And nobody is talking about an automated future when no one would need to work, as they were in earlier sections we looked at.
No, we hit pay dirt and payday in this section from the 152-page souvenir edition of The Seattle Times that was published shortly before the World’s Fair opened.
Nearly every story and advertisement in the “Industrial Horizons” section is about the hot, local economy, from “Boeing Is in Space Age to Stay; Has Two Billion Backlog” to “Fair Visitors to See Solid Evidence of Progress” in the Seattle area.
The section also reflects a time of dramatic change, when blue collar met the computer, when industry became very high-tech.
And it all comes together in the illustration on the cover that shows what could be the biggest rocket ship in the solar system, filled with passengers, as it flies over the moon.
Don’t think we’re capable of building something like that? Dream on. Pessimists need not apply.
One page of this section was dedicated to a massive want ad for a Boeing rival, Douglas Aircraft in Santa Monica, Calif. (Douglas later became McDonnell Douglas, which later became part of Boeing.)
The ad screamed: “IMMEDIATE POSITIONS IN NEW CONCEPT LONG RANGE PROGRAM,” with the jobs broken down into two major categories: “SKYBOLT” and “SATURN-THOR-ZEUS.”
Back then, there were few things that sounded cooler than wrenching down a Skybolt with Zeus on your way to Saturn. But why go all the way to smoggy Southern California for that work?
Instead, just flip the page and go to the story “Boeing hatches prospering electronics industries” in the Seattle area that talks about all the young high-tech companies that were prospering in Boeing’s tail wind, and some that didn’t.
Meanwhile, the old economy was doing just fine, too. There were upbeat ads for a steel bridge maker (“maintains your property values”), a construction company (“Our Salute to the Future!) and a story serenading a longtime staple of Seattle’s economy — “Fishing Seasons Keep Fleet Busy.”
But the section is mostly about fun, futuristic things like plastics and chemicals and even a picture of a man sitting at a big keyboard where he is testing an electronic message machine “partly developed here” that was a forerunner to email.
The field of electronics was buzzing with promise, and Seattle and the World’s Fair were amped to the max.
“The West always has attracted the energetic adventurer, the prober of new horizons,” said the story about the hatching of an industry. “Just so, it is attracting today’s space-age electronic pioneer.”
And it might be — as Seattle Times economics columnist Jon Talton once noted — that Seattle also got lucky in the 20th century, from Bill Boeing to Bill Gates.

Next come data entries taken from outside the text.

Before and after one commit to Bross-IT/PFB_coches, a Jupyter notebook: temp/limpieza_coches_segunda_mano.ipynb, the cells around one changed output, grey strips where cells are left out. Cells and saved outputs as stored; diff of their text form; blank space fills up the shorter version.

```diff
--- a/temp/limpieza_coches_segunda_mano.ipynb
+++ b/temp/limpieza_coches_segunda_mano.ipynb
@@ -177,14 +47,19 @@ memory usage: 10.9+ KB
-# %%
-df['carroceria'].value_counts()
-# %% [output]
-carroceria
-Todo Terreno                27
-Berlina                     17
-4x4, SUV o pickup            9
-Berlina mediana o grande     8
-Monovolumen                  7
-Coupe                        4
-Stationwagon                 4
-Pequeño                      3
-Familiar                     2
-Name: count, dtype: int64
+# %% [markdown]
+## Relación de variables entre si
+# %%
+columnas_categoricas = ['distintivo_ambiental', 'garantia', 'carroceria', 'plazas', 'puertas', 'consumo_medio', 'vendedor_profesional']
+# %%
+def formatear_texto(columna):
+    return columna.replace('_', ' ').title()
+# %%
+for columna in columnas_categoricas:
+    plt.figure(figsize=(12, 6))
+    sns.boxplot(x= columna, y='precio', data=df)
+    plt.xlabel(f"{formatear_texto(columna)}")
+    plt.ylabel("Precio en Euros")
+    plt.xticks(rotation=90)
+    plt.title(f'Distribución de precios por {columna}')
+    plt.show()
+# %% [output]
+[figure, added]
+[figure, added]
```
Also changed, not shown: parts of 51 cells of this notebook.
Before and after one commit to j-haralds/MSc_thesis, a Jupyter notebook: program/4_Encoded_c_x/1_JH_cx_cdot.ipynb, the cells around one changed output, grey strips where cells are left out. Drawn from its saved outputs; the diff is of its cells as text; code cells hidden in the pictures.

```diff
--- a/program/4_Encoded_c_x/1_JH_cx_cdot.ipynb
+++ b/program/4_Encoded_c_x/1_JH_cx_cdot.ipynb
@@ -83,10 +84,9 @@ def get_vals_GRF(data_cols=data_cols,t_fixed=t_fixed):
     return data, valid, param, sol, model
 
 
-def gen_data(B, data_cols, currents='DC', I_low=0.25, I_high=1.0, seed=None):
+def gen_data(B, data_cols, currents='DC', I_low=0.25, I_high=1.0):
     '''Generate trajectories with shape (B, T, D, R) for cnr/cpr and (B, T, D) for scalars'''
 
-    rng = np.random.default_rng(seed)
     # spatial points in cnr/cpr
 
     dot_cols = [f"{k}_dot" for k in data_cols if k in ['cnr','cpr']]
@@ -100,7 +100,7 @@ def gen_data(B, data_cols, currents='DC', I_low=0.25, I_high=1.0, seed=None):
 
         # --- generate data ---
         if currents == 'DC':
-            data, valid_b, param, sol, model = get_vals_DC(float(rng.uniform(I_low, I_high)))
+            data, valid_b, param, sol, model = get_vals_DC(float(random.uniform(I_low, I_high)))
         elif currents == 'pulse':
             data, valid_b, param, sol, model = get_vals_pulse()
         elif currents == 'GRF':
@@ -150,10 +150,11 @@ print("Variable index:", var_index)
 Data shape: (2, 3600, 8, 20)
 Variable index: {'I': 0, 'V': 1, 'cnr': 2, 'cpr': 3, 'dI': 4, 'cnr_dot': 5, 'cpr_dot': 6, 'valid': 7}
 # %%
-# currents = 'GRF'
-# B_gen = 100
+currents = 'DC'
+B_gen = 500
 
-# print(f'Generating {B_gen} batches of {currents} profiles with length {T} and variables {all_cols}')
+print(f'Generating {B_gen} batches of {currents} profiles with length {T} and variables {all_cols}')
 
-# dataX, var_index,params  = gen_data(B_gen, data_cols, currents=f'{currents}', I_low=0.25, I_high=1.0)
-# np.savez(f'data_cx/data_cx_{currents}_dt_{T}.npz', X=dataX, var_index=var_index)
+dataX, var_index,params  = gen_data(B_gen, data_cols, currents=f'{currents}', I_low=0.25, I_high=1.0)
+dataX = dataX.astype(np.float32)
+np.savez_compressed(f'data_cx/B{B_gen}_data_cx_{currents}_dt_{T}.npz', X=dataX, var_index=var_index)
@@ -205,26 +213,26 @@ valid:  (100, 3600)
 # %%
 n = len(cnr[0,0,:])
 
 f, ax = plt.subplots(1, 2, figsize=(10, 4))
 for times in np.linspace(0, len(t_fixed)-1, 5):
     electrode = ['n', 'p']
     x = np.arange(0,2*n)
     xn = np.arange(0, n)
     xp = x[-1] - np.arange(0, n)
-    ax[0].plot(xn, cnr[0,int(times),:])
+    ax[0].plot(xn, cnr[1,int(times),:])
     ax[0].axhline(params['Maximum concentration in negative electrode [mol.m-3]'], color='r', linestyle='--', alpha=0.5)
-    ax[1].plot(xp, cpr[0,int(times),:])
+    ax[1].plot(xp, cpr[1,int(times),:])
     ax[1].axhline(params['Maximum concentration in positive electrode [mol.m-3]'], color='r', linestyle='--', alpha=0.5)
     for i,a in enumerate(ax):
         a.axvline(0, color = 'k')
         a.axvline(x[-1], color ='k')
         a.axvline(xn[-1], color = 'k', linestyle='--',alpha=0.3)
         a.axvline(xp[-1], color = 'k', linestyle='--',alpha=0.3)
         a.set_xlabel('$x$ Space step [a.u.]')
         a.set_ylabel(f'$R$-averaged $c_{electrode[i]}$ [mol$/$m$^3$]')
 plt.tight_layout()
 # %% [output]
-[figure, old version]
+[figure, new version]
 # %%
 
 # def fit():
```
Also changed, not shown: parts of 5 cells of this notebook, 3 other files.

Bill Kossen went to Sunday school with Bill Gates, but doesn’t really want to get into name-dropping here. 206-464-2331 or firstname.lastname@example.org. On Twitter @BillKossen